*Description of the task*. If an entry holds a picture, leave that picture out. Give everything else again exactly.

*Data supplied*.
────────
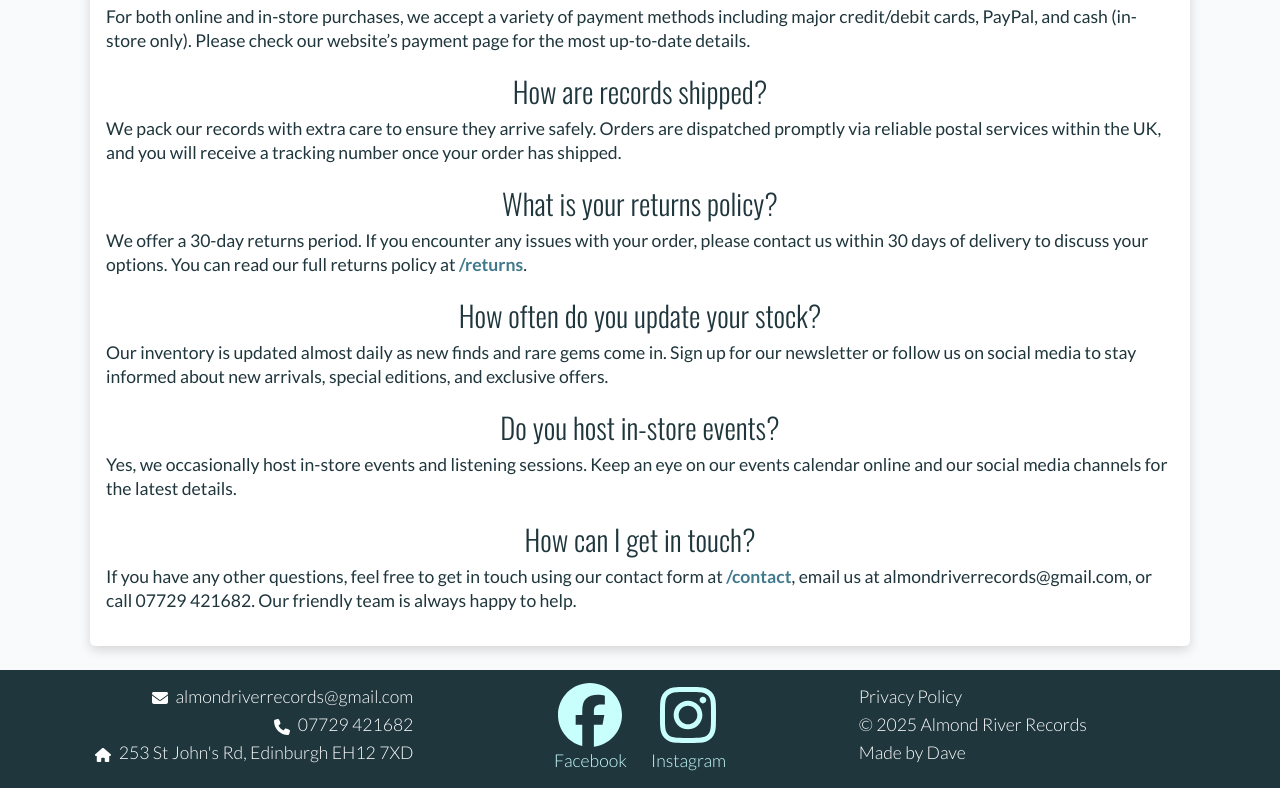
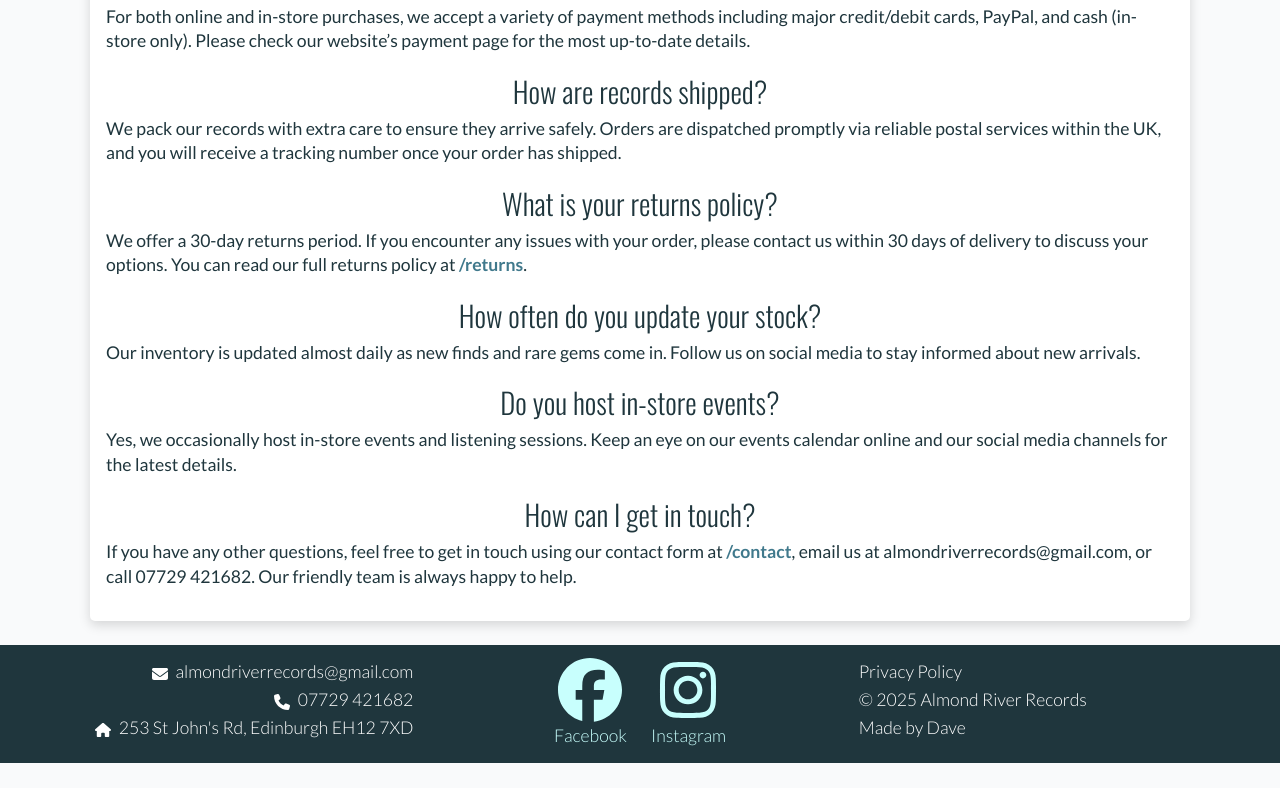
Before and after one commit to dvhzldn/almond-river-records, a Next.js app: page /help in a window 1280 px wide. Shown: the part 956-1744 px from the top of the page. After the commit the page ends 1719 px from the top, so only its background shows below. Built offline with nearby package versions, Linux system fonts and the light colour scheme.

Commit message:
FAQs updated.

```diff
--- a/src/app/help/page.tsx
+++ b/src/app/help/page.tsx
@@ -86,9 +86,8 @@ export default function Help() {
 					<h2>How often do you update your stock?</h2>
 					<p className="text">
 						Our inventory is updated almost daily as new finds and rare
-						gems come in. Sign up for our newsletter or follow us on
-						social media to stay informed about new arrivals, special
-						editions, and exclusive offers.
+						gems come in. Follow us on social media to stay informed about
+						new arrivals.
 					</p>
 
 					<h2>Do you host in-store events?</h2>
```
────────
*Your response*.
Before and after one commit to dvhzldn/almond-river-records, a Next.js app: page /help in a window 1280 px wide. Shown: the part 956-1744 px from the top of the page. After the commit the page ends 1719 px from the top, so only its background shows below. Built offline with nearby package versions, Linux system fonts and the light colour scheme.

Commit message:
FAQs updated.

```diff
--- a/src/app/help/page.tsx
+++ b/src/app/help/page.tsx
@@ -86,9 +86,8 @@ export default function Help() {
 					<h2>How often do you update your stock?</h2>
 					<p className="text">
 						Our inventory is updated almost daily as new finds and rare
-						gems come in. Sign up for our newsletter or follow us on
-						social media to stay informed about new arrivals, special
-						editions, and exclusive offers.
+						gems come in. Follow us on social media to stay informed about
+						new arrivals.
 					</p>
 
 					<h2>Do you host in-store events?</h2>
```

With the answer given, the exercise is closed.